Art Works: How Art is Work
2010, Number 1
About this issue:
Depending on your lens, art is many things: transformative, evocative, beautiful, provocative. Behind these great artistic performances and exhibitions you experience, however, a great deal of hard work is going on. Dance steps must be learned and perfected, canvas must be purchased and stretched before being painted, symphonies must be written and then scored into parts for each instrumentalist. On a more practical level, babysitters must be arranged to free up time to work in the studio, grants must be submitted or a full-time job attended in order to pay for supplies, sets must be built, hotels and rehearsal space must be secured for visiting artists. When we take in the ballet, the photograph, the poem, we are seeing only the finished product. This issue of NEA Arts will look at all the steps leading up to that final product, the work behind the artwork.
A couple of months ago, the NEA began the Art Works blog on our website where we keep track of Chairman Rocco Landesman’s travels around the country as part of the Art Works Tour, but also look at interesting examples of how art transforms communities. If you have an example you would like to share, or just want to comment on something you read there or in this issue, please join in the conversation on the blog.
Being executive director of a theater company doesn’t mean you get to sit back and watch others work, as Michael Cochran knows.
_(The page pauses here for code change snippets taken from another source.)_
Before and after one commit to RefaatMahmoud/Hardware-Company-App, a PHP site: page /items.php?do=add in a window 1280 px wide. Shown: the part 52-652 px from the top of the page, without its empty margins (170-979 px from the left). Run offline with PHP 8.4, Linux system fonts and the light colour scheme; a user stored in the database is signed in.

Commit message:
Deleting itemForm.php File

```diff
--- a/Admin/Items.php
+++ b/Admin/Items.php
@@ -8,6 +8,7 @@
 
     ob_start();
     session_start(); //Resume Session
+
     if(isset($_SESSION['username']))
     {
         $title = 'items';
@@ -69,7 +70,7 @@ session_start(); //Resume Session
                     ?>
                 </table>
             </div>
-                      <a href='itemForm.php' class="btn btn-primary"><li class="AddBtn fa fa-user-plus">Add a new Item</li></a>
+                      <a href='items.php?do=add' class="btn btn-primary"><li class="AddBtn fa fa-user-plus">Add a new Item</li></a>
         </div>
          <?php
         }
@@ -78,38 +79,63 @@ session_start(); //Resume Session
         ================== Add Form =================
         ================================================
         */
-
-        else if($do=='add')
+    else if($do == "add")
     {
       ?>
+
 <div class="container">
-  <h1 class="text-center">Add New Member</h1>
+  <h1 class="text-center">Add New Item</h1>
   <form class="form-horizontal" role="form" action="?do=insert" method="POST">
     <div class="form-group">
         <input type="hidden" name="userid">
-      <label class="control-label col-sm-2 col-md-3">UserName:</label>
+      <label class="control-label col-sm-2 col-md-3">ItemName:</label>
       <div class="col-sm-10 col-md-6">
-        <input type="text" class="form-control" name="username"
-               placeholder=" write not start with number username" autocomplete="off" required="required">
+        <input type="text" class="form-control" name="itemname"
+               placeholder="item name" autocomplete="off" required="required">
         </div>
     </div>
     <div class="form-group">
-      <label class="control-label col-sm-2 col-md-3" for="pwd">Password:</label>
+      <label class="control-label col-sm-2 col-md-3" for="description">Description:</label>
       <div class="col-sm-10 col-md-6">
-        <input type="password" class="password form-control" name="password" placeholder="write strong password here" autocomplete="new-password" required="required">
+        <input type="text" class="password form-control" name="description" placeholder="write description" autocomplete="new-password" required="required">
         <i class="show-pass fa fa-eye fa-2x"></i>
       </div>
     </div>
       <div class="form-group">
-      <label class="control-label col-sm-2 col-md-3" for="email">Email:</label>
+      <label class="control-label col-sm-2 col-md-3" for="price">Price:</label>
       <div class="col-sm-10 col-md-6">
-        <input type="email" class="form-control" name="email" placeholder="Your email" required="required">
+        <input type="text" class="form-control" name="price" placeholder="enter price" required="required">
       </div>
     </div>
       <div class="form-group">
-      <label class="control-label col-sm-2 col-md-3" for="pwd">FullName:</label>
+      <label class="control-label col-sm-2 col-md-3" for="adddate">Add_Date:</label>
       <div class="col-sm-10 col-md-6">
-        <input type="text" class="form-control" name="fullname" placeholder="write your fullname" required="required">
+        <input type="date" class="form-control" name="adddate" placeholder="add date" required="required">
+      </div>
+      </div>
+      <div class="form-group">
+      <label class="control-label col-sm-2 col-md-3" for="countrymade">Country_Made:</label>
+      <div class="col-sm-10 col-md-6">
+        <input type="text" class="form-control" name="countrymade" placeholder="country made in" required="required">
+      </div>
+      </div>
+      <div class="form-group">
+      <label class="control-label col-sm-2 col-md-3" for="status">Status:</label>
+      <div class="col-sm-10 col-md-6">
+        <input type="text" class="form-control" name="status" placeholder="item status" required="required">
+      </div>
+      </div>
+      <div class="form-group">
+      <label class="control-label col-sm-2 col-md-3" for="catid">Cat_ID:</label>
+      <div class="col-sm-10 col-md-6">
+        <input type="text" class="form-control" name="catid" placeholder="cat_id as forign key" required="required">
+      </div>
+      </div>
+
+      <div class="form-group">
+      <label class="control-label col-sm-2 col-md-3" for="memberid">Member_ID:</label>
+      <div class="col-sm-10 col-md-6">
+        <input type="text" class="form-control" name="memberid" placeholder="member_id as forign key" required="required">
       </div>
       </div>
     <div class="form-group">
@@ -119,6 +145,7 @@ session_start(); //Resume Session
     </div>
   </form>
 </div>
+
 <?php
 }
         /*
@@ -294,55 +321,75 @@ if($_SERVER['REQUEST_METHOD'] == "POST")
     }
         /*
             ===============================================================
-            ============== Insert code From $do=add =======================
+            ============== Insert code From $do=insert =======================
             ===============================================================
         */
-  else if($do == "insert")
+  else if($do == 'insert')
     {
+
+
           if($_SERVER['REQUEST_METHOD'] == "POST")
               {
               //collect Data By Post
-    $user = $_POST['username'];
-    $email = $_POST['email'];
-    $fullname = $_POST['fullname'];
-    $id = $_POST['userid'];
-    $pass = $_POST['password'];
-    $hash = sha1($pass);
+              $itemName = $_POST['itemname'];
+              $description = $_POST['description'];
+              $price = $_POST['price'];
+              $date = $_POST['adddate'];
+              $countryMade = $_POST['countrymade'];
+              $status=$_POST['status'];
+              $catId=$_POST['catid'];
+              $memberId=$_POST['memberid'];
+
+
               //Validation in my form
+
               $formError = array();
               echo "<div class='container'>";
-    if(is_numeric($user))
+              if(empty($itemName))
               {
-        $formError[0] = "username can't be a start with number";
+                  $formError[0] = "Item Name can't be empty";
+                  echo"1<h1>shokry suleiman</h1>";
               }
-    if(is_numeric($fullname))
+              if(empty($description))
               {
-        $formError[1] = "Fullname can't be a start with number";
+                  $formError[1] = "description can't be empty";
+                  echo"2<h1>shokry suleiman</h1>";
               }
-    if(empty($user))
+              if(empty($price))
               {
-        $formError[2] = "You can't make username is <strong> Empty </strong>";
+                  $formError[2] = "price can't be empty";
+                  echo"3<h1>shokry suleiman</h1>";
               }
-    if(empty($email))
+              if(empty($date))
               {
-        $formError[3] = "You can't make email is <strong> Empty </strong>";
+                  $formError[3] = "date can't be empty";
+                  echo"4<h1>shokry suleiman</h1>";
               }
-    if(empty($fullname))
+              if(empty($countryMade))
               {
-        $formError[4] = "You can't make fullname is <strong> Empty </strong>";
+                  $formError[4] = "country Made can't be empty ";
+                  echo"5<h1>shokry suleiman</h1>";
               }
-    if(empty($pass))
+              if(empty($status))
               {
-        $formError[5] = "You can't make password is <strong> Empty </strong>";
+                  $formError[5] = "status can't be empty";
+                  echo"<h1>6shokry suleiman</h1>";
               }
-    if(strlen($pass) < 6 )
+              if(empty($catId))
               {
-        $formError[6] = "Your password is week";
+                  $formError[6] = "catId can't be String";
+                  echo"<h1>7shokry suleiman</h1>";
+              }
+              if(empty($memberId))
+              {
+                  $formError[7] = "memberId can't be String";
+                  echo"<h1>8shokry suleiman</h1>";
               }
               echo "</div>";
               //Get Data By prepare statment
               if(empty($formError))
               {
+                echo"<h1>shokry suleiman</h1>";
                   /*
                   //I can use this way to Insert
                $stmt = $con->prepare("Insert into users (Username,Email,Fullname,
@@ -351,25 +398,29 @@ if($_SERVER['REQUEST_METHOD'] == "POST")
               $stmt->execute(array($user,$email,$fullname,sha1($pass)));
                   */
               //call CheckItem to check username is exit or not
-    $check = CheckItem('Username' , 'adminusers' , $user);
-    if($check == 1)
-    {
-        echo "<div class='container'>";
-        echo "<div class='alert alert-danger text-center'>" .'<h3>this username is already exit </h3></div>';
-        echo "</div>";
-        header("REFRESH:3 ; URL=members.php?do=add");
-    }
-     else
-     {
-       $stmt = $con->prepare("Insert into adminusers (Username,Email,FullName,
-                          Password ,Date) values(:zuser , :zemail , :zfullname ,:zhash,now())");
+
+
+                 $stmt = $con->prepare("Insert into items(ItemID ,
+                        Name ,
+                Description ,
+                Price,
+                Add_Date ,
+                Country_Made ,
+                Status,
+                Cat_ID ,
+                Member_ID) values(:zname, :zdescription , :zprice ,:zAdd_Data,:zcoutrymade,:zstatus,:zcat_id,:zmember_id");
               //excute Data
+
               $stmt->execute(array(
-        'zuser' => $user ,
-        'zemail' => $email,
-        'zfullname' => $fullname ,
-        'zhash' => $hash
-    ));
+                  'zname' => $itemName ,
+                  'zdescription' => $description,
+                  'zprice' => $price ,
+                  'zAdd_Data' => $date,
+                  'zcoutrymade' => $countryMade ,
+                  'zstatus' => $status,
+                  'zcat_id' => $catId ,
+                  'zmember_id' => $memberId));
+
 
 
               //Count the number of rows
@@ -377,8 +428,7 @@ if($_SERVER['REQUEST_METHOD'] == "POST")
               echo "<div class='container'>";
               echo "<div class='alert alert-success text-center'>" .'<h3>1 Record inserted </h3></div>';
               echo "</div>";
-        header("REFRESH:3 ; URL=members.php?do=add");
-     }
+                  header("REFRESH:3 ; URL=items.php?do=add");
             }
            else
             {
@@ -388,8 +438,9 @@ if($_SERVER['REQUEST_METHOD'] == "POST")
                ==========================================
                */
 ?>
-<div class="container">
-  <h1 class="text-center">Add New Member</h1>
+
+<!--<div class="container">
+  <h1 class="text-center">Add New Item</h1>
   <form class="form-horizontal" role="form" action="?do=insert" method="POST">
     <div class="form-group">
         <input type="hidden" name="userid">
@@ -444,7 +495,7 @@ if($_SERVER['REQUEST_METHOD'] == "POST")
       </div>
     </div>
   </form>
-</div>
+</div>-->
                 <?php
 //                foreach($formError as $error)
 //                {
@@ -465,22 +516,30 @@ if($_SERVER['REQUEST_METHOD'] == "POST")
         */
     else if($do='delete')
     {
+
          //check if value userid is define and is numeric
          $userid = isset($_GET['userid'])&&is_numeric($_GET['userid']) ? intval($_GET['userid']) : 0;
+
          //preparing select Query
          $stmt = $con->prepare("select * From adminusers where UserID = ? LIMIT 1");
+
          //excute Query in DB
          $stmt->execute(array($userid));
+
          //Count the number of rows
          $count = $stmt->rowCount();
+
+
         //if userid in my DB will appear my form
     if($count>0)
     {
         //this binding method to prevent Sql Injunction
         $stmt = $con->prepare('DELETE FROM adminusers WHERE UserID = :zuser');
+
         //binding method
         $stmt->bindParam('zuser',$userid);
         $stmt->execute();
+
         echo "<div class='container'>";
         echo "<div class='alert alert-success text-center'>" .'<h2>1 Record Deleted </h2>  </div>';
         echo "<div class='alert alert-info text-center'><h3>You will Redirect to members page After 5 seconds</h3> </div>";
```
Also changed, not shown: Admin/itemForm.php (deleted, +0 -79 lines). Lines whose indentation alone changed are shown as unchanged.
At his theater—Market House Theatre in Paducah, Kentucky—Cochran does everything from working on the publicity to coordinating catering and concessions to maintaining plumbing and setting up lights, in addition to his artistic duties of selecting and directing the plays the company stages.
Photo by Jim Keeney